There are an overwhelming number of recommendations for the best way to “stay fit.” Between HIIT cardio, pilates, resistance training, running, yoga, and more, finding a form of movement that works best for you can feel overwhelming. If you feel overloaded with fitness information and don’t know where to start, walking may be your answer. Walking has numerous benefits for physical and mental health that can be achieved in just a few moderate walks per week. You don’t need equipment or a gym membership, or even much time, to see some of the many potential benefits of walking. Keep reading to learn more about some of the many reasons why walking can be the right form of exercise for you!
Walking After Eating
Walking after eating can be helpful in many ways, such as improving digestion and reducing the risk of certain diseases:
Speed up digestion: Walking can help with digestion by stimulating components of the GI tract. A short walk after a meal can help you digest food more quickly. In addition, many people suffer from bloating after mealtime. When foods are broken down in the stomach, gas is usually produced. Walking can help remove some excess gas and reduce discomfort and symptoms caused by bloating.
Stabilize blood sugar: A walk right after a meal can also have some positive blood sugar benefits. Studies have shown that those who walk after a meal experience more gradual increases and decreases in blood sugar and more stable insulin levels. This can help with the “crash” that most of us feel after meal time, in addition to the incredible long-term benefit of reducing our risk for the development of diabetes. For those with diabetes, this can be a great tool to help you maintain your blood sugar.

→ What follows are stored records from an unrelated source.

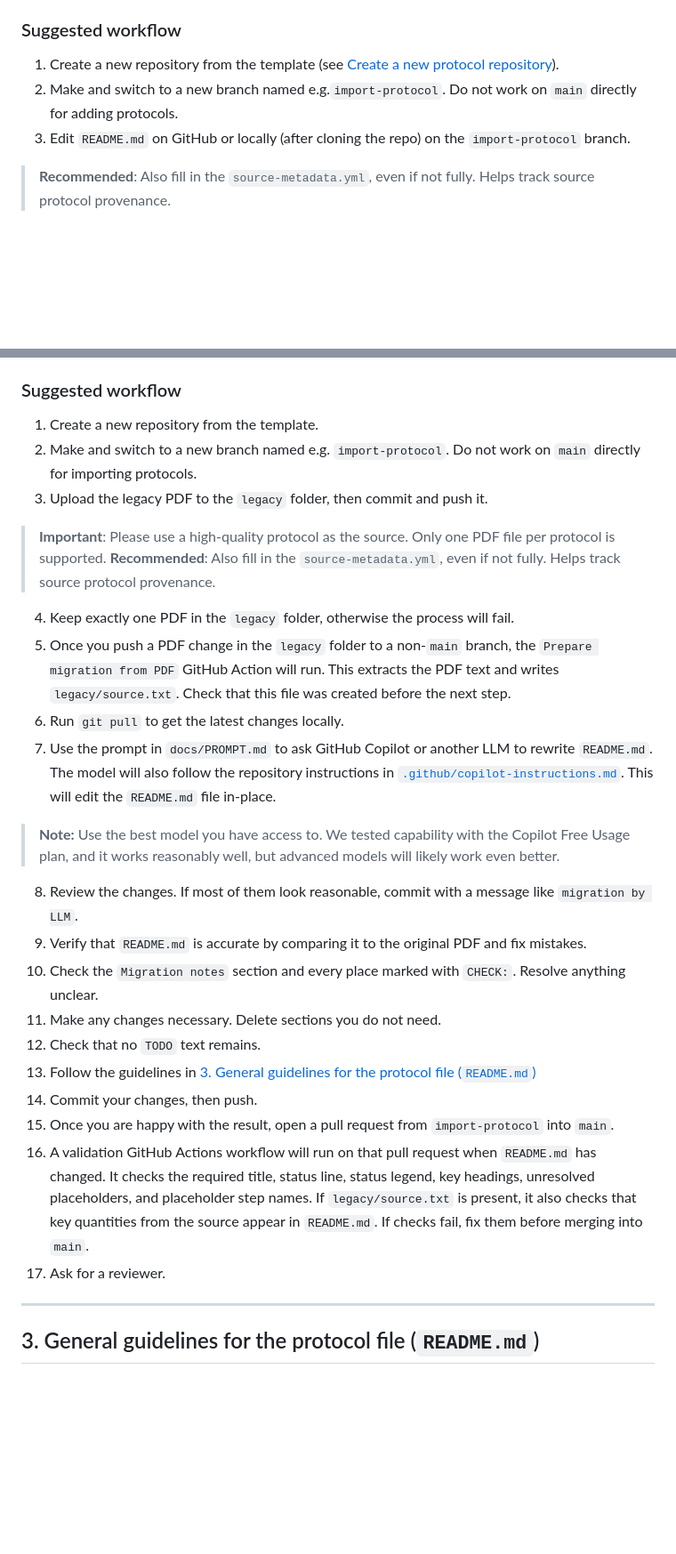
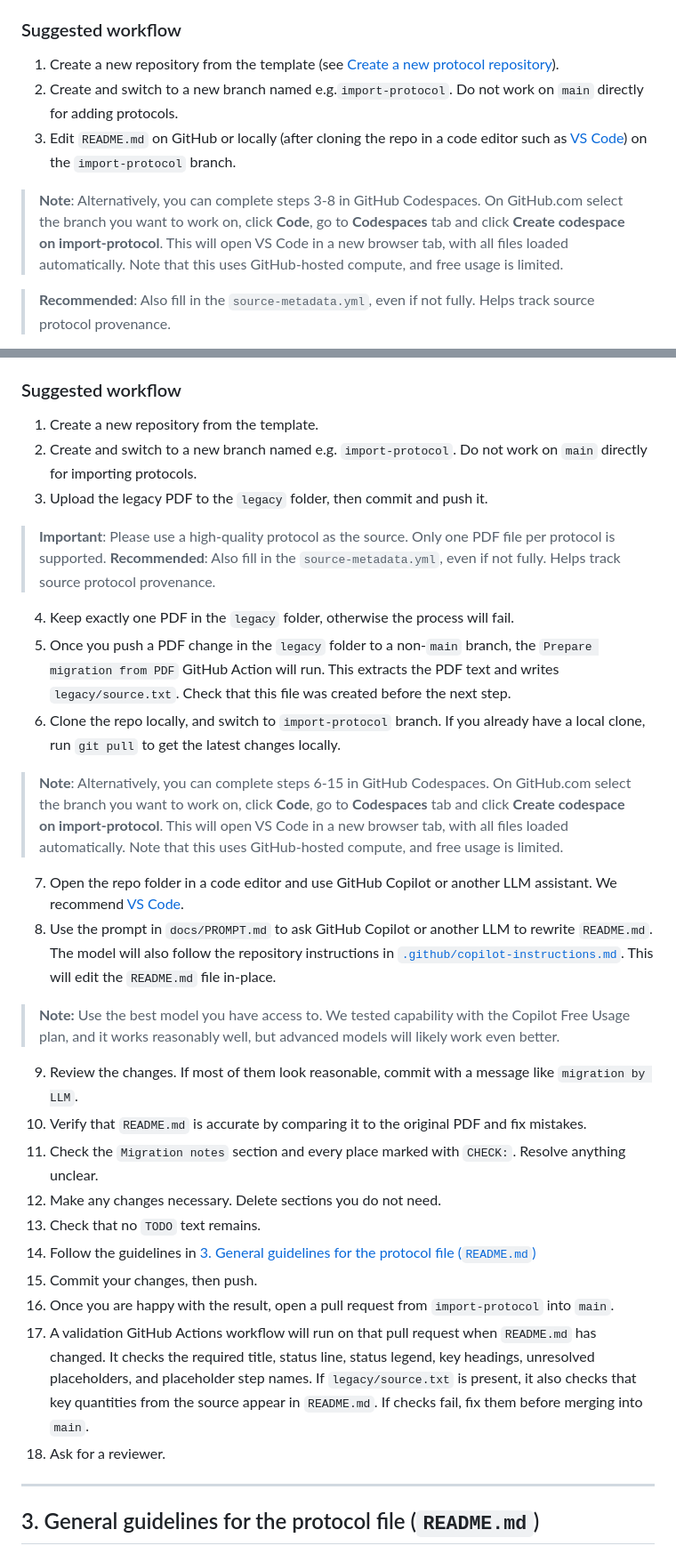
Before and after one commit to ulelab/protocol-template, a Markdown page: docs/USING_THIS_TEMPLATE.md, 2 parts joined by grey strips. Shown at 89% size. GitHub-like rendering; blank space fills up the shorter version.

Commit message:
add codespace instructions

```diff
--- a/docs/USING_THIS_TEMPLATE.md
+++ b/docs/USING_THIS_TEMPLATE.md
@@ -63,8 +63,10 @@ The main file you must edit for protocol content is `README.md`. Do not rename t
 ### Suggested workflow
 
 1. Create a new repository from the template (see [Create a new protocol repository](#create-a-new-protocol-repository)).
-2. Make and switch to a new branch named e.g.`import-protocol`. Do not work on `main` directly for adding protocols.
-3. Edit `README.md` on GitHub or locally (after cloning the repo) on the `import-protocol` branch.
+2. Create and switch to a new branch named e.g.`import-protocol`. Do not work on `main` directly for adding protocols.
+3. Edit `README.md` on GitHub or locally (after cloning the repo in a code editor such as [VS Code](https://code.visualstudio.com/)) on the `import-protocol` branch.
+> **Note**: Alternatively, you can complete steps 3-8 in GitHub Codespaces. On GitHub.com select the branch you want to work on, click **Code**, go to **Codespaces** tab and click **Create codespace on import-protocol**. This will open VS Code in a new browser tab, with all files loaded automatically. Note that this uses GitHub-hosted compute, and free usage is limited.
+
 > **Recommended**: Also fill in the `source-metadata.yml`, even if not fully. Helps track source protocol provenance.
 4. Replace all template text with real content.
 5. Delete sections you do not need.
@@ -91,25 +93,27 @@ This route can save time. It helps keep the template structure consistent, norma
 ### Suggested workflow
 
 1. Create a new repository from the template.
-2. Make and switch to a new branch named e.g. `import-protocol`. Do not work on `main` directly for importing protocols.
+2. Create and switch to a new branch named e.g. `import-protocol`. Do not work on `main` directly for importing protocols.
 3. Upload the legacy PDF to the `legacy` folder, then commit and push it.
 > **Important**: Please use a high-quality protocol as the source. Only one PDF file per protocol is supported.
 > **Recommended**: Also fill in the `source-metadata.yml`, even if not fully. Helps track source protocol provenance.
 4. Keep exactly one PDF in the `legacy` folder, otherwise the process will fail.
 5. Once you push a PDF change in the `legacy` folder to a non-`main` branch, the `Prepare migration from PDF` GitHub Action will run. This extracts the PDF text and writes `legacy/source.txt`. Check that this file was created before the next step.
-6. Run `git pull` to get the latest changes locally.
-7. Use the prompt in `docs/PROMPT.md` to ask GitHub Copilot or another LLM to rewrite `README.md`. The model will also follow the repository instructions in [`.github/copilot-instructions.md`](.github/copilot-instructions.md). This will edit the `README.md` file in-place.
+6. Clone the repo locally, and switch to `import-protocol` branch. If you already have a local clone, run `git pull` to get the latest changes locally.
+> **Note**: Alternatively, you can complete steps 6-15 in GitHub Codespaces. On GitHub.com select the branch you want to work on, click **Code**, go to **Codespaces** tab and click **Create codespace on import-protocol**. This will open VS Code in a new browser tab, with all files loaded automatically. Note that this uses GitHub-hosted compute, and free usage is limited.
+7. Open the repo folder in a code editor and use GitHub Copilot or another LLM assistant. We recommend [VS Code](https://code.visualstudio.com/).
+8. Use the prompt in `docs/PROMPT.md` to ask GitHub Copilot or another LLM to rewrite `README.md`. The model will also follow the repository instructions in [`.github/copilot-instructions.md`](.github/copilot-instructions.md). This will edit the `README.md` file in-place.
 > **Note:** Use the best model you have access to. We tested capability with the Copilot Free Usage plan, and it works reasonably well, but advanced models will likely work even better.
-8. Review the changes. If most of them look reasonable, commit with a message like `migration by LLM`.
-9. Verify that `README.md` is accurate by comparing it to the original PDF and fix mistakes.
-10. Check the `Migration notes` section and every place marked with `CHECK:`. Resolve anything unclear.
-11. Make any changes necessary. Delete sections you do not need.
-12. Check that no `TODO` text remains.
-13. Follow the guidelines in [3. General guidelines for the protocol file (`README.md`)](#3-general-guidelines-for-the-protocol-file-readmemd)
-14. Commit your changes, then push.
-15. Once you are happy with the result, open a pull request from `import-protocol` into `main`.
-16. A validation GitHub Actions workflow will run on that pull request when `README.md` has changed. It checks the required title, status line, status legend, key headings, unresolved placeholders, and placeholder step names. If `legacy/source.txt` is present, it also checks that key quantities from the source appear in `README.md`. If checks fail, fix them before merging into `main`.
-17. Ask for a reviewer.
+9. Review the changes. If most of them look reasonable, commit with a message like `migration by LLM`.
+10. Verify that `README.md` is accurate by comparing it to the original PDF and fix mistakes.
+11. Check the `Migration notes` section and every place marked with `CHECK:`. Resolve anything unclear.
+12. Make any changes necessary. Delete sections you do not need.
+13. Check that no `TODO` text remains.
+14. Follow the guidelines in [3. General guidelines for the protocol file (`README.md`)](#3-general-guidelines-for-the-protocol-file-readmemd)
+15. Commit your changes, then push.
+16. Once you are happy with the result, open a pull request from `import-protocol` into `main`.
+17. A validation GitHub Actions workflow will run on that pull request when `README.md` has changed. It checks the required title, status line, status legend, key headings, unresolved placeholders, and placeholder step names. If `legacy/source.txt` is present, it also checks that key quantities from the source appear in `README.md`. If checks fail, fix them before merging into `main`.
+18. Ask for a reviewer.
 
 ---
 
```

Reduce your blood pressure: One study found that three ten-minute daily walks can help lower diastolic blood pressure. Using meal times as a reminder to take a 10-minute walk can be a great way to structure your physical activity and reduce your risk for heart disease!
Mood Boosting Benefits
Walking can have a positive impact on mental health in various ways. Some studies have shown walking to have a protective effect on the development of depression and can even potentially help treat symptoms of depression. In addition, consistent walking may help reduce anxiety and increase psychological and subjective well-being. Although walking in any form can be beneficial, walking outside can have increased positive effects on mood compared to walking inside, such as on a treadmill. The additional benefits of a nature walk can be due to sun exposure or more significant increases in heart rate, as walking outside can be more challenging for various reasons, such as outdoor temperature or terrain. Another bonus is that simply being exposed to nature may improve mental well-being. Walking is also a great social activity! Stepping outside into the sunshine and immersing in nature while getting in some steps with a friend can have amazing benefits for you (and your friendship!)!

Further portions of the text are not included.